The provision of powerful computing performance is a key requisite for the implementation of complex systems and applications in science and technology. Today, high-performance computers generally take the shape of parallel computers. In such systems, a complex task is not processed by one single computer, but by several computers simultaneously. These share the workload in a similar way to an assembly line or a large company with different business areas. The parallel computing performance can be produced both by a single computer, comprised of several processors, and by several computers, that are distributed at differents sites and communicating with each other.
The analysis and design of efficient parallel and distributed computer architectures, the development of powerful methods of implementing applications on those systems, and implementing prototypes of those applications are essentially the areas covered by the "Parallel Computing" research area.
One major field of applications is that of computer simulation by parallel computers. Expensive and time-consuming test series, or dangerous experiments, can increasingly be replaced by computer simulations. The visualisation of 3-dimensional objects in real-time is of enormous relevance both to computer simulation and to a wide range of other applications. The necessary computing power can only be provided by means of scalable parallel computers. Such great computing power is also needed for solving decision-making problems in a wide variety of planning issues such as how valuable resources can be saved or systems used more efficiently in traffic regulation. The methods, we develop, are especially tested in the field of parallel chess programming. The Paderborn chess program P.ConNers was the first chess program in the world to win an official Grandmaster chess tournament (July 2000). Applications using parallel and distributed computing are also found in the field of networked multimedia systems, where memory and computing performance is made available "on demand".
Against this background; our main research areas are:
- The theoretical fundamentals of parallel computing;
- the architecture and operation of parallel and distributed computing systems;
- the use of parallel computing to solve complex problems in science and technology.

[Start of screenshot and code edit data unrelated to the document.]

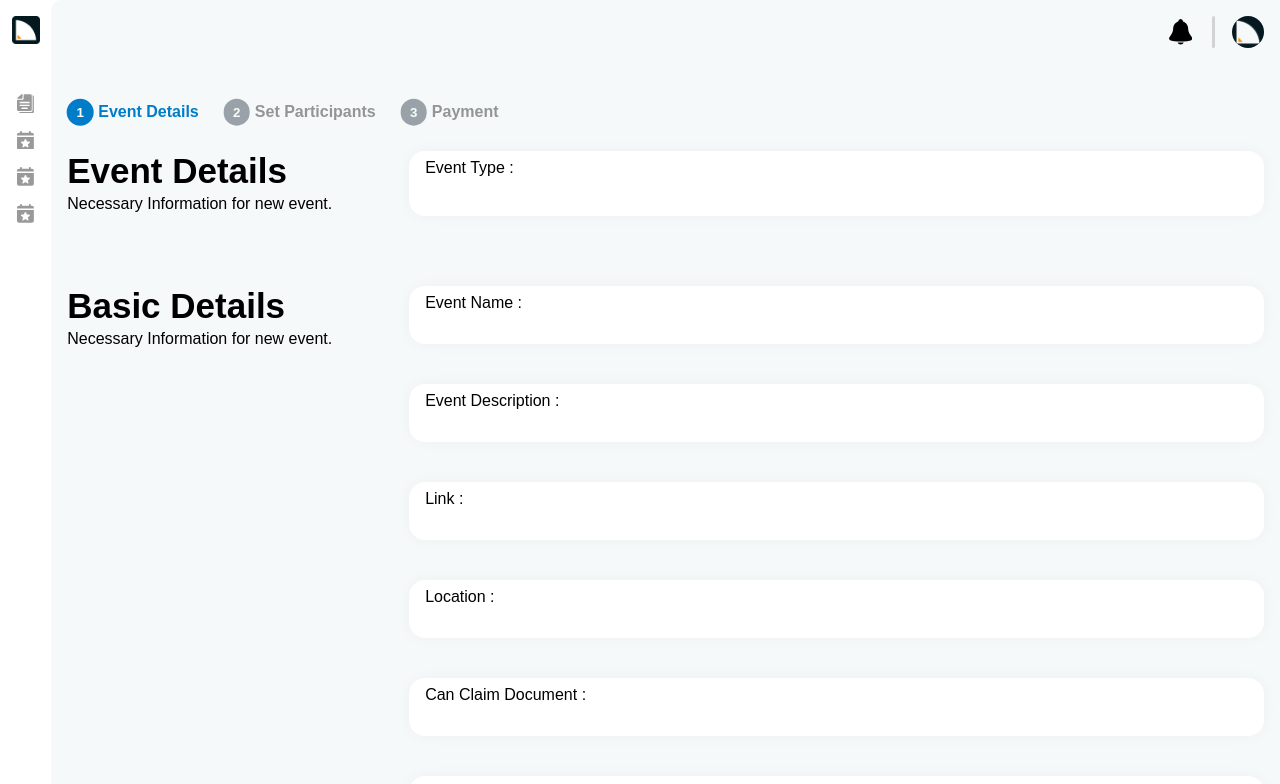
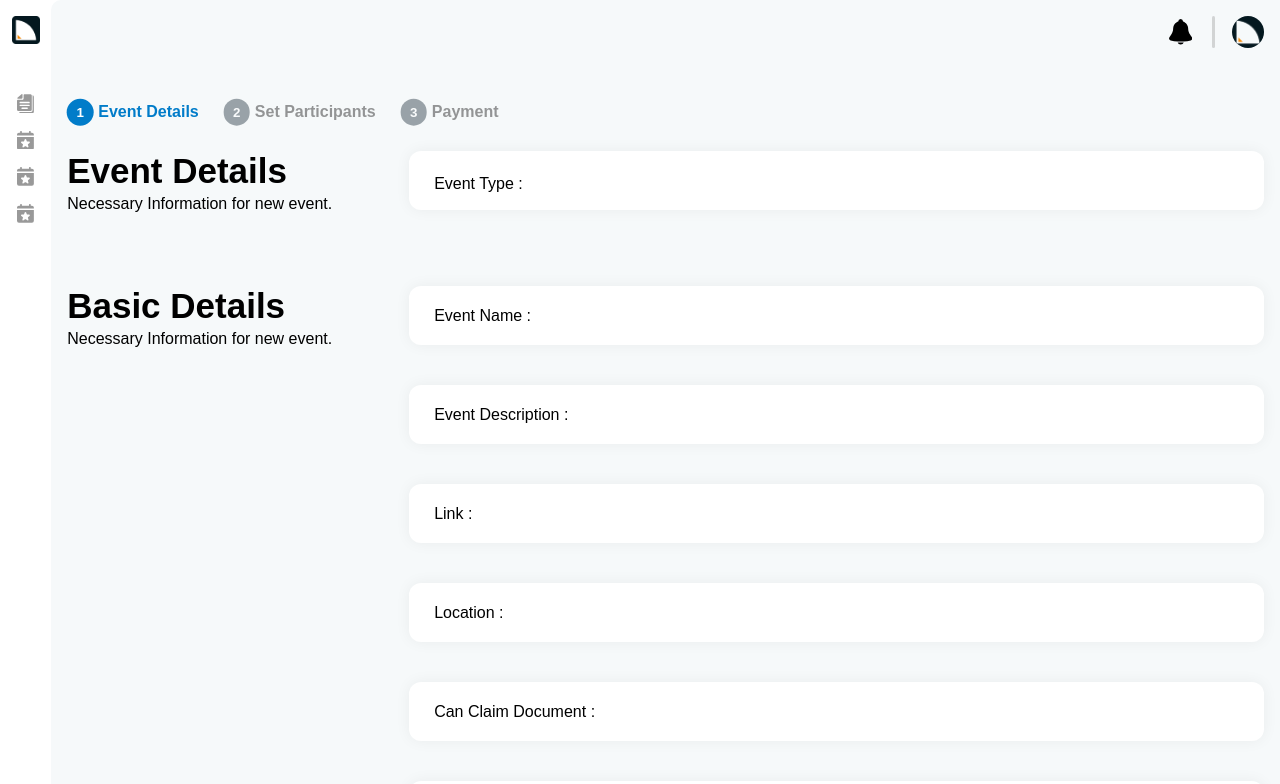
Before and after one commit to Chrystarin/iCertify, a React (Create React App) app in the folder client/: page /Admin/Event/Create in a window 1280 px wide. Shown: the top 784 px of the page. Built offline with nearby package versions, Linux system fonts and the light colour scheme.

Commit message:
Update-Signup

```diff
--- a/client/src/Assets/Styles/Components/Small Components/SmallComponents.scss
+++ b/client/src/Assets/Styles/Components/Small Components/SmallComponents.scss
@@ -1,22 +1,59 @@
-#Input{
-    background-color: white;
-    border-radius: 1em;
-    padding: .5em 1em;
-    box-shadow: 0 0 15px rgba(0, 0, 0, 0.041);
-    h5{
-        color: rgb(66, 66, 66);
+// #Input{
+//     background-color: white;
+//     border-radius: 1em;
+//     padding: .5em 1em;
+//     box-shadow: 0 0 15px rgba(0, 0, 0, 0.041);
+//     h5{
+//         color: rgb(66, 66, 66);
+//     }
+//     input{
+//         width: 100%;
+//         border: none;
+//         background-color: none;
+//         font-size: 21px;
+//     }
+//     input:focus {
+//         outline: none;
+//     }
+
+// }
+
+
+// Update new Input UI Design 1
+
+.Input{
+    position: relative;
+    .Label{
+        position: absolute;
+        top: 50%;
+        left: 25px;
+        transform: translate(0%,-50%);
+        z-index: 3;
     }
     input{
         width: 100%;
         border: none;
         background-color: none;
-        font-size: 21px;
+        font-size: 22px;
+        padding: 1em .5em .5em;
+        z-index: 1;
+        border-radius: 12px;
+        box-shadow: 0 0 15px rgba(0, 0, 0, 0.055);
     }
     input:focus {
         outline: none;
+
     }
+    input:focus ~ label {
+        color: var(--accent);
+        top: 20%;
+        left: 10px;
+        font-size: 12px;
+        font-weight: bolder;
 
+    }
 }
+
 
 #ButtonTab_Number{
     display: flex;
--- a/client/src/Components/TextInput.js
+++ b/client/src/Components/TextInput.js
@@ -2,8 +2,7 @@ import React from 'react';
 import './../Assets/Styles/Components/Small Components/SmallComponents.scss';
 function TextInput(props) {
     return (
-        <div id='Input'>
-            <span>{props.Title} :</span>
+        <div className='Input'>
             <input
                 type={props.type}
                 id={props.id}
@@ -11,6 +10,7 @@ function TextInput(props) {
                 value={props.value}
                 required={props.required}
             />
+            <label for={props.id} className='Label'>{props.Title} :</label>
         </div>
     )
 }
--- a/client/src/Pages/Signup/Signup.js
+++ b/client/src/Pages/Signup/Signup.js
@@ -1,11 +1,19 @@
-import React, {useState}from 'react'
-import './../../Assets/Styles/Page/style-Signup.scss'
-import logo from '../../Assets/Images/brand/icertify_footer.png'
+import React,{useState} from 'react';
+
+
+import './../../Assets/Styles/Page/style-Signup.scss';
+import logo from '../../Assets/Images/brand/icertify_footer.png';
 import CertifiicatImg from '../../Assets/Images/Resources/Certificate.jpg';
 import MetamaskImg from '../../Assets/Images/Resources/Metamask.png';
 
+import TextField from '@mui/material/TextField';
 
-import Input from '../../Components/TextInput.js';
+
+
+import InputLabel from '@mui/material/InputLabel';
+import MenuItem from '@mui/material/MenuItem';
+import FormControl from '@mui/material/FormControl';
+import Select from '@mui/material/Select';
 
 
 function Signup() {
@@ -59,6 +67,10 @@ function Signup() {
     });
 
   }
+  const [Occupation, setOccupation] = React.useState('');
+  const handleChange = (event) => {
+    setOccupation(event.target.value);
+  };
 
   return (
     <div id='Signup'>
@@ -83,7 +95,7 @@ function Signup() {
                 <h1>SIGN UP</h1>
                 <h4><span>Create</span> or <span>Connect</span> your Metamask Wallet</h4>
                 <img src={MetamaskImg} alt="" />
-                <h5>You will recieve certificates to your own metamask. </h5>
+                <h5>You will recieve certificates to your own </h5>
                 <span id="Submit" onClick={()=>{setIsNext(!isNext)}}> Next</span>
 
               </div>
@@ -93,34 +105,25 @@ function Signup() {
                 <h4><span>Setup</span> your profile Details </h4>
                 <form action="/Dashboard">
                   <div id='Wrapper_Name'>
-                      <Input
-                          Title="First Name"
-                          Holder="Dianne"
-                          Action={(e)=>updateForm({ firstName: e.target.value })}
-                      />
-                      <Input
-                          Title="Last Name"
-                          Holder="Dianne"
-                          Action={(e)=>updateForm({ lastName: e.target.value })}
-                      />
+                    <TextField id="outlined-search" label="Firstname" type="text" required/>
+                    <TextField id="outlined-search" label="Lastname" type="text" required/>
                   </div>
-                  <Input
-                      Title="Occupation"
-                      Holder="Student"
-                      Action={(e)=>updateForm({ occupation: e.target.value })}
-                  />
-                  <Input
-                      Title="Email"
-                      Holder="YourEmail@gmail.com"
-                      type="email"
-                      Action={(e)=>updateForm({ email: e.target.value })}
-                  />
-                  <Input
-                      Title="Password"
-                      Holder="PaSSwoRD"
-                      type="password"
-                      Action={(e)=>updateForm({ password: e.target.value })}
-                  />
+                  <FormControl fullWidth required>
+                    <InputLabel id="demo-simple-select-label">Occupation</InputLabel>
+                    <Select
+                      labelId="demo-simple-select-label"
+                      id="demo-simple-select"
+                      value={Occupation}
+                      label="Occupation"
+                      onChange={handleChange}
+                    >
+                      <MenuItem value={"Student"}>Student</MenuItem>
+                      <MenuItem value={"Professional"}>Professional</MenuItem>
+                      <MenuItem value={"None"}>None</MenuItem>
+                    </Select>
+                  </FormControl>
+                  <TextField id="outlined-search" label="Email" type="email" required/>
+                  <TextField id="outlined-search" label="Password" type="Password" />
                   <input id='Submit' type="submit" value="Connect" />
                 </form>
               </div>
```
Also changed, not shown: client/src/Components/BasicSelect.js (added, +33 -0 lines). Lines whose indentation alone changed are shown as unchanged.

With our teaching programs we aim to provide the students with sound know how, that is close to research, in the field of Parallel Computing, with comprised skills for practical use and with experiences in real projects.